* TASK TO COMPLETE *
Using the listing below, select the lines with the word "Facade" and copy them.
════════════════
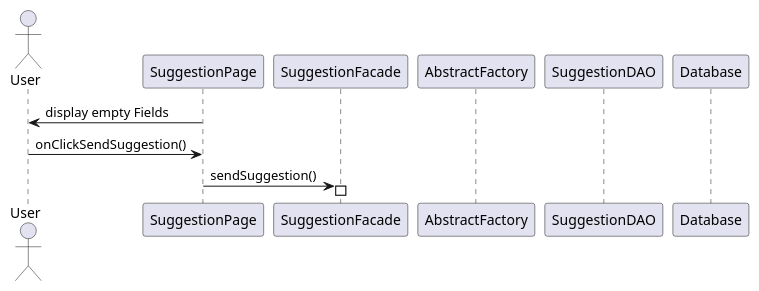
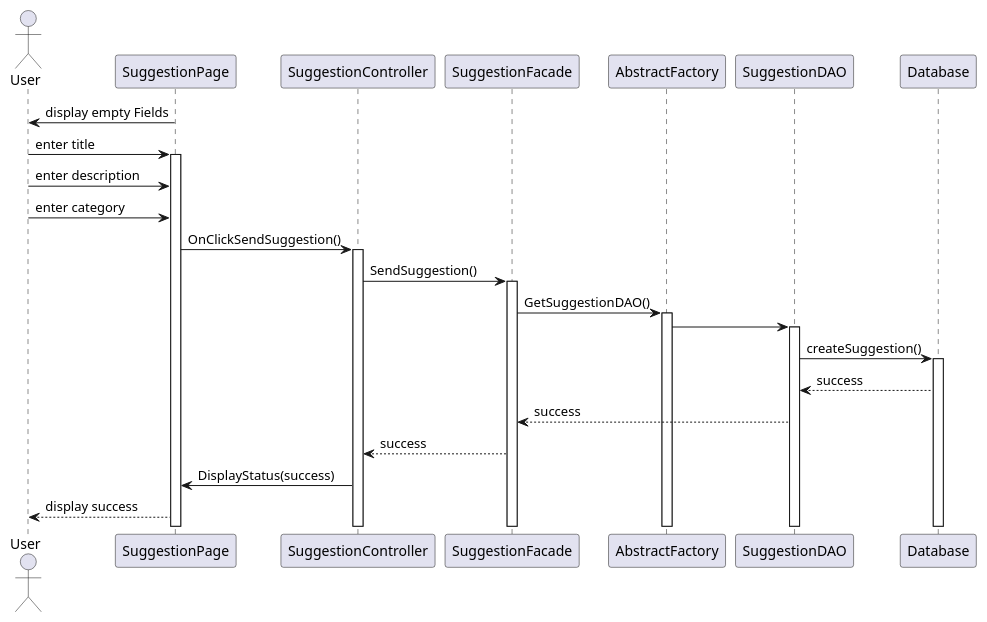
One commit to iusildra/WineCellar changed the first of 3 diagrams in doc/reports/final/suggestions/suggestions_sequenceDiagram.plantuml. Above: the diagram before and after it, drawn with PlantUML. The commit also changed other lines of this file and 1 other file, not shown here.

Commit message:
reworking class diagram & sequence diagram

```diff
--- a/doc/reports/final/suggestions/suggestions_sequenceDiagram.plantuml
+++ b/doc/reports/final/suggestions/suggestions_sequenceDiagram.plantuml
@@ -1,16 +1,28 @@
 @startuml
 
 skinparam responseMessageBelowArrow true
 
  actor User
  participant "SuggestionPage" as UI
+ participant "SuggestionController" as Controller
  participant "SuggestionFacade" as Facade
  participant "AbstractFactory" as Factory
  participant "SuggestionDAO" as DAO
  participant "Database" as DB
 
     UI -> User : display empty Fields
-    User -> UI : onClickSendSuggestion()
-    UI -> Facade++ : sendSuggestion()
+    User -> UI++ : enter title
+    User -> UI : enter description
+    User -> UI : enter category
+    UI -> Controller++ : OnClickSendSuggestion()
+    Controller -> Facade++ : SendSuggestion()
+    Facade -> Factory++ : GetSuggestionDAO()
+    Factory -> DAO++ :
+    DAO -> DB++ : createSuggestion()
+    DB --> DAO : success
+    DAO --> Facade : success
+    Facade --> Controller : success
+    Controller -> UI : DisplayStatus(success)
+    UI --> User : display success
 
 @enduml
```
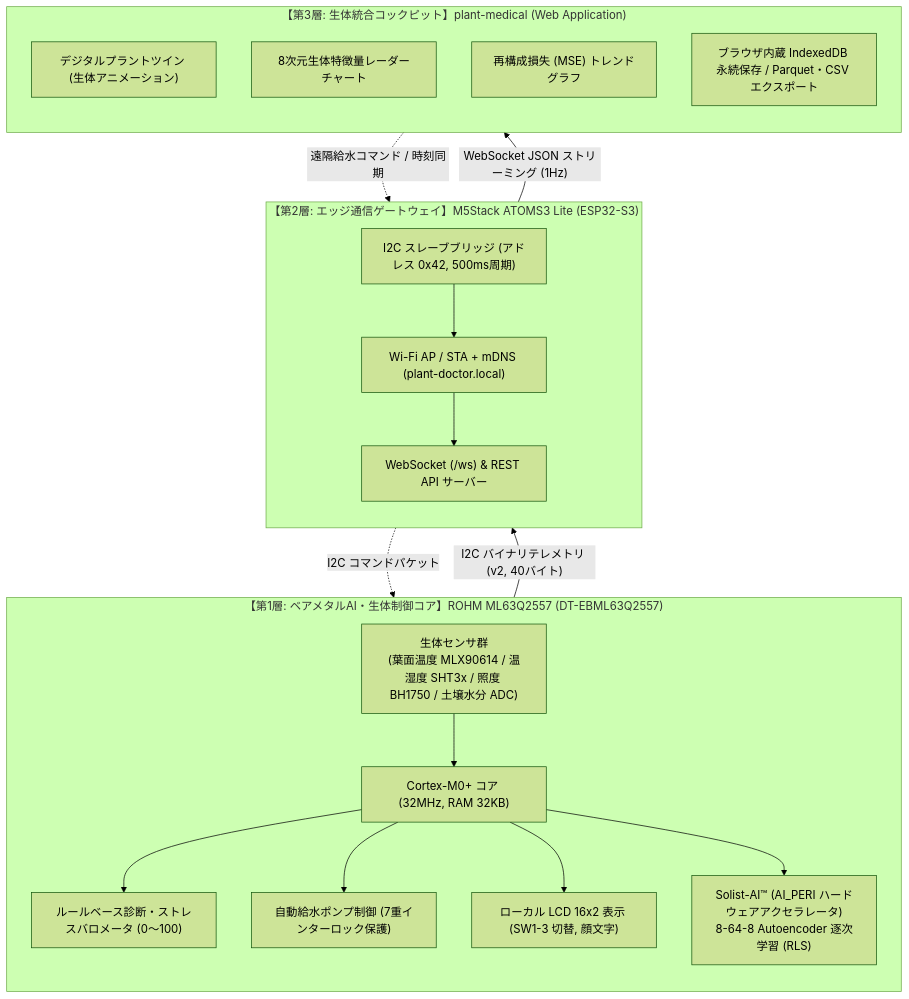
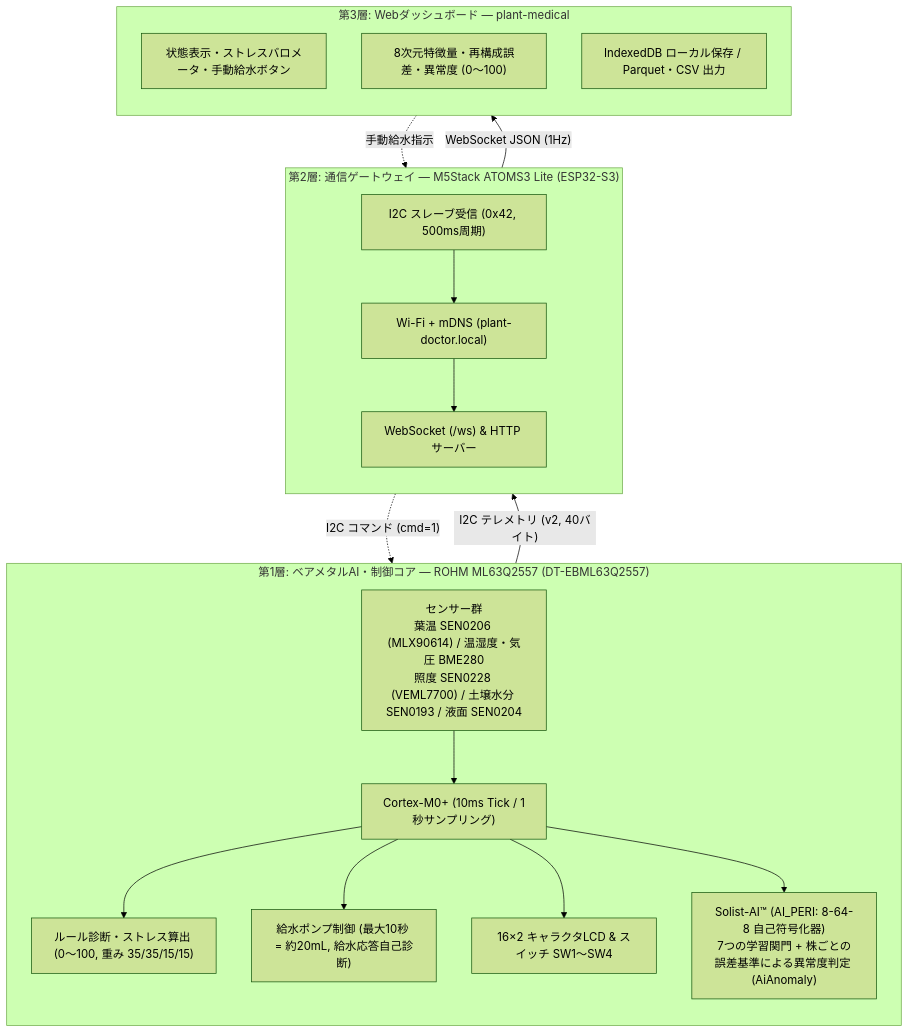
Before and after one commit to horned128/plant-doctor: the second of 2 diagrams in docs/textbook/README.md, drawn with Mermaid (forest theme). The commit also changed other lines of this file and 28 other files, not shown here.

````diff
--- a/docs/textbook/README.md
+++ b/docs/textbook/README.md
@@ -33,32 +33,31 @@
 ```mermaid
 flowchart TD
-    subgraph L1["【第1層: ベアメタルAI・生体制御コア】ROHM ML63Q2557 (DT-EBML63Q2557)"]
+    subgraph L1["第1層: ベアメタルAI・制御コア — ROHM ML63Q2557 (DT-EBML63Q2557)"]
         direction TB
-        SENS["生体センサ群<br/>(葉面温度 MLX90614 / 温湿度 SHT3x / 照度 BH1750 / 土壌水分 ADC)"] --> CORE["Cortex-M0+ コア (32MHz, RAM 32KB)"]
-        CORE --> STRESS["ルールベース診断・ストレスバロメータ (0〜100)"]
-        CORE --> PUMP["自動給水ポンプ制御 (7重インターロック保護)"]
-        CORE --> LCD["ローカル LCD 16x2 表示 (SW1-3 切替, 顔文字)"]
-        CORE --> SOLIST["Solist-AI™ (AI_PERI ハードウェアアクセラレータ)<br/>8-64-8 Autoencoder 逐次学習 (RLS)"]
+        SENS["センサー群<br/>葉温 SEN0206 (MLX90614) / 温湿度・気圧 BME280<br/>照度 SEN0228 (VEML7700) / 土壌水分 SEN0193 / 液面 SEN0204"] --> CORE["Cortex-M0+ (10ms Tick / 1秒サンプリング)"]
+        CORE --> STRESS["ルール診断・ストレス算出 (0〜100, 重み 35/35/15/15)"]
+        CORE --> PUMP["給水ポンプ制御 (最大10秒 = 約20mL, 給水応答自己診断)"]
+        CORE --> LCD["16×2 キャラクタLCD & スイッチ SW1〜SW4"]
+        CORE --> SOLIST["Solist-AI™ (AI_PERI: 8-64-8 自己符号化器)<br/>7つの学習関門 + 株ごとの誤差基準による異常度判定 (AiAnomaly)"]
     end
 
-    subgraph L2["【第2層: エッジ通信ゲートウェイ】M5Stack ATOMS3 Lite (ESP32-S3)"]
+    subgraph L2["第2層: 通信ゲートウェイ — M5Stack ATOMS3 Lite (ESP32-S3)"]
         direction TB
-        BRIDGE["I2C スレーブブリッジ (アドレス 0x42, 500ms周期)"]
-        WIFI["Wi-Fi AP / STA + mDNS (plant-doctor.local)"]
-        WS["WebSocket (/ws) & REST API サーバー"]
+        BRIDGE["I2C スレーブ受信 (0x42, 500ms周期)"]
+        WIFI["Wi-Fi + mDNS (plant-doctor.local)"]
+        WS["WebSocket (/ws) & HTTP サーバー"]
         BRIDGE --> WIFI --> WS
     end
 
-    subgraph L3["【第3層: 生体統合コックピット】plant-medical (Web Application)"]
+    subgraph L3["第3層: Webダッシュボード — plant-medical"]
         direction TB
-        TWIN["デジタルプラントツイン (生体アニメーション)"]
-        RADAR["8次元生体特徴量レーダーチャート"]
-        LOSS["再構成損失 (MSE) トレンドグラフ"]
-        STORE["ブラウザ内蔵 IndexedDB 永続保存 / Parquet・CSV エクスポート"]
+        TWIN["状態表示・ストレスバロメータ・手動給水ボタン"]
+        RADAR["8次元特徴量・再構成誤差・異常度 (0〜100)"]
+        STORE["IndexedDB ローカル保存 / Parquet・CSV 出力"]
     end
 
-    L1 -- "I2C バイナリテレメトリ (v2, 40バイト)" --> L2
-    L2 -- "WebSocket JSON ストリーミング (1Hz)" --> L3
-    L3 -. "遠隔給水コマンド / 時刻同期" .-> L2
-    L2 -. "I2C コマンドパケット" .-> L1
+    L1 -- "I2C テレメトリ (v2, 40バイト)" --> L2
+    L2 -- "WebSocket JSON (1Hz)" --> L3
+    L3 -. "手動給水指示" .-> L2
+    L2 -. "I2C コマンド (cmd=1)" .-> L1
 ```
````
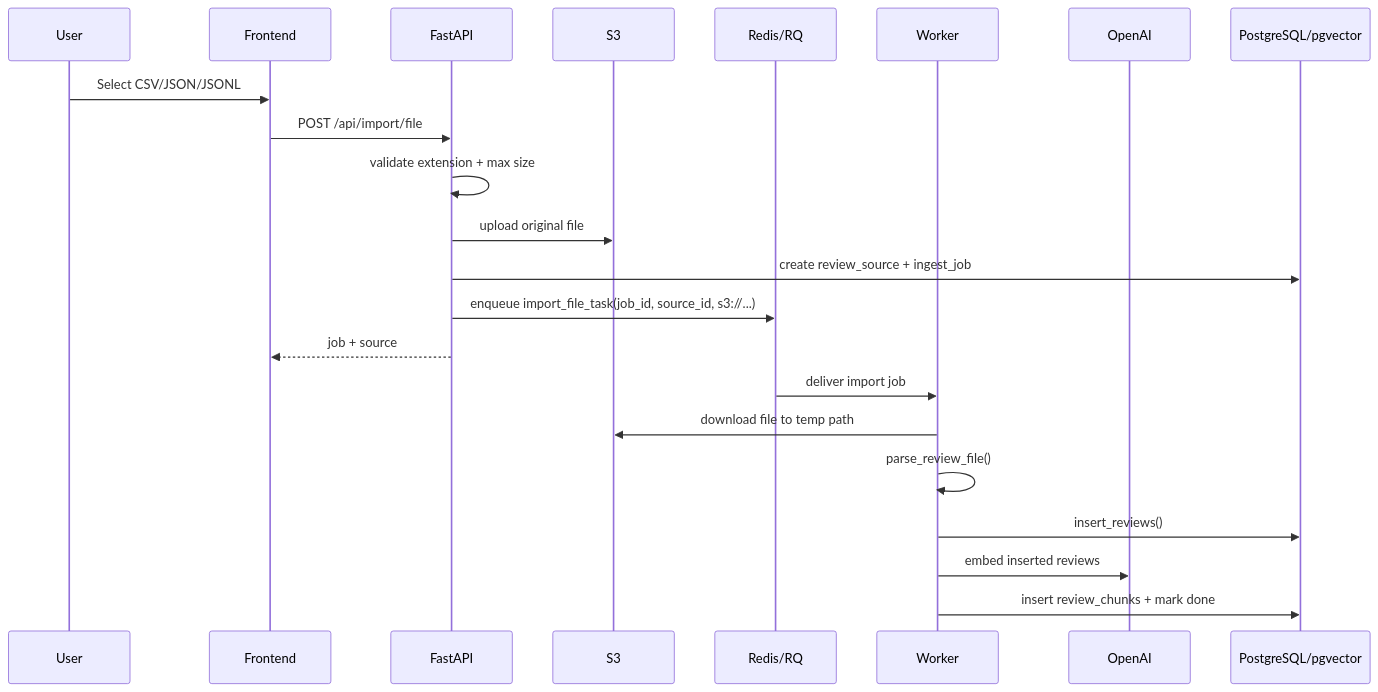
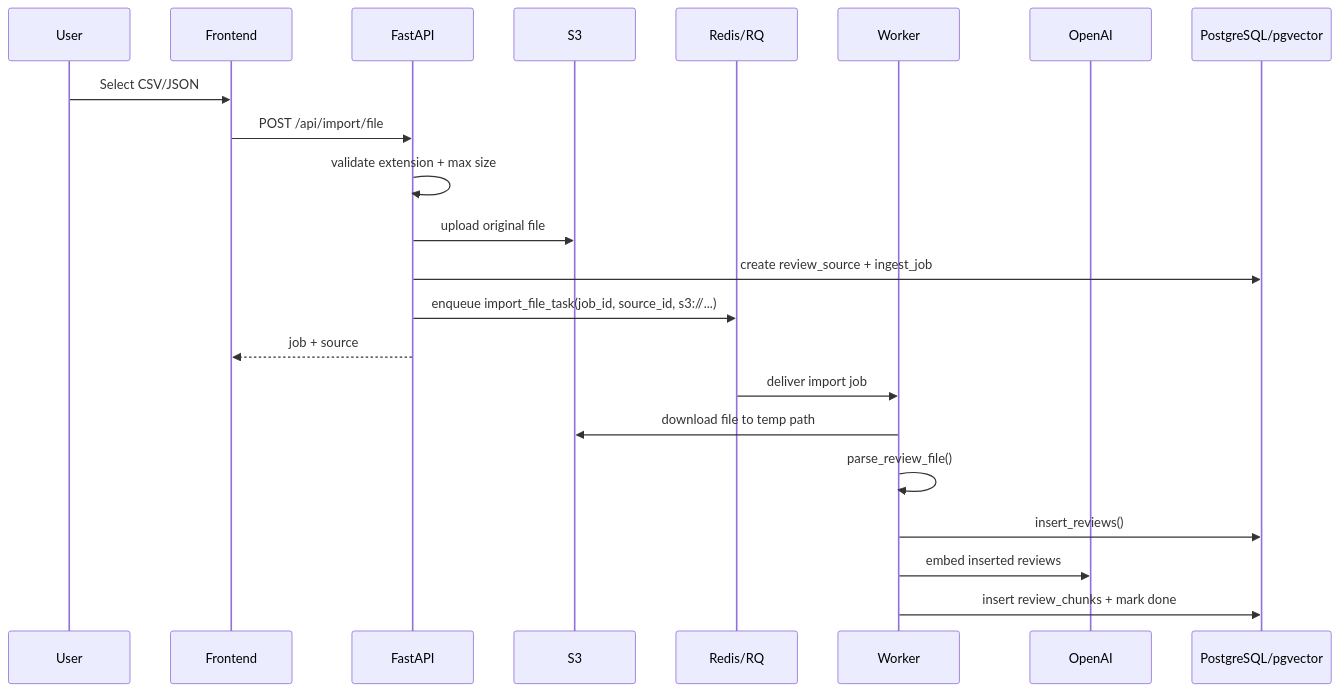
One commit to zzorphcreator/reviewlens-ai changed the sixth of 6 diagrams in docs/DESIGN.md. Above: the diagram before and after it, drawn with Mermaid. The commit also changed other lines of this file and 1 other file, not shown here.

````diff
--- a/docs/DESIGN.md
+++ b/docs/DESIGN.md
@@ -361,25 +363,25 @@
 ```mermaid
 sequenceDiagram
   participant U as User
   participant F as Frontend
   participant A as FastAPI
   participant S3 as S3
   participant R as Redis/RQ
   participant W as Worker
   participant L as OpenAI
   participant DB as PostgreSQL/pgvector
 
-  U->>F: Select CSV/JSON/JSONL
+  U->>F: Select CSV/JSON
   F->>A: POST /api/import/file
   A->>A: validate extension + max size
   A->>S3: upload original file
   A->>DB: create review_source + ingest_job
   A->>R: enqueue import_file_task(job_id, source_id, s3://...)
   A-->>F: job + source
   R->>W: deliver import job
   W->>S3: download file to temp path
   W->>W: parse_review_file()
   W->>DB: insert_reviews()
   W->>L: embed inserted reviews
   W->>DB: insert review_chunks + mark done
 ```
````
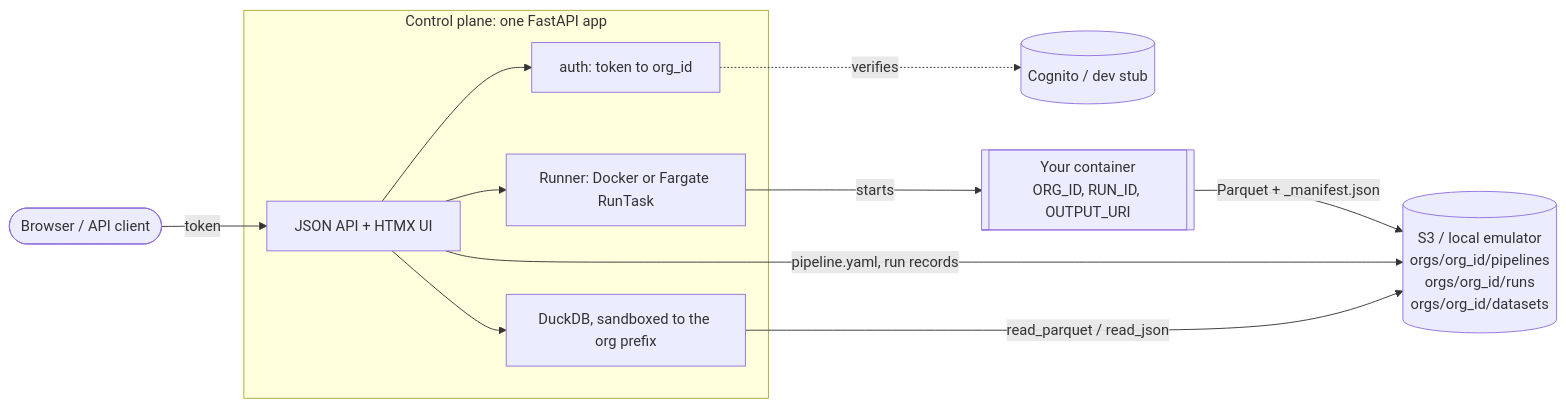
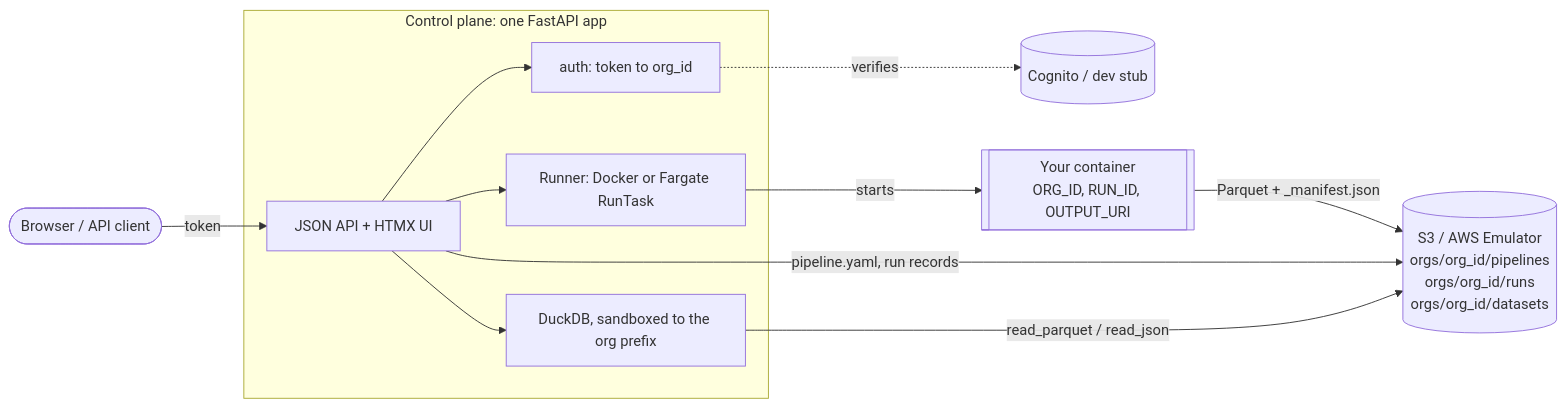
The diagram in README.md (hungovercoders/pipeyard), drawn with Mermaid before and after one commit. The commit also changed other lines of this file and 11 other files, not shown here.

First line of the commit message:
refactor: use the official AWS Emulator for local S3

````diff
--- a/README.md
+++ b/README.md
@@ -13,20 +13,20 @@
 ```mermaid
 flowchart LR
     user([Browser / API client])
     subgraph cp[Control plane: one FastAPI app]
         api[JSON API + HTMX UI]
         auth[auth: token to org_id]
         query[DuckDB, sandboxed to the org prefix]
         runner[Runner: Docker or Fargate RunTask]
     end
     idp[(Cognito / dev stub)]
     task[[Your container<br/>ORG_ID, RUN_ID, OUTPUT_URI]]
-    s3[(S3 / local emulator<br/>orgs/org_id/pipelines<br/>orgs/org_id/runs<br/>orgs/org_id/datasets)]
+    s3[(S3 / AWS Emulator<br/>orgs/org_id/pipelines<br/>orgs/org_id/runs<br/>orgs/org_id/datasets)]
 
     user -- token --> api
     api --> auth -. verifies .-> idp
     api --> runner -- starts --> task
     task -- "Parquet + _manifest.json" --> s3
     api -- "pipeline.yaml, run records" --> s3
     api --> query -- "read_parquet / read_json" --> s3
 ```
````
════════════════
* REPLY TO THE TASK *
  participant "SuggestionFacade" as Facade
-    UI -> Facade++ : sendSuggestion()
+    Controller -> Facade++ : SendSuggestion()
+    Facade -> Factory++ : GetSuggestionDAO()
+    DAO --> Facade : success
+    Facade --> Controller : success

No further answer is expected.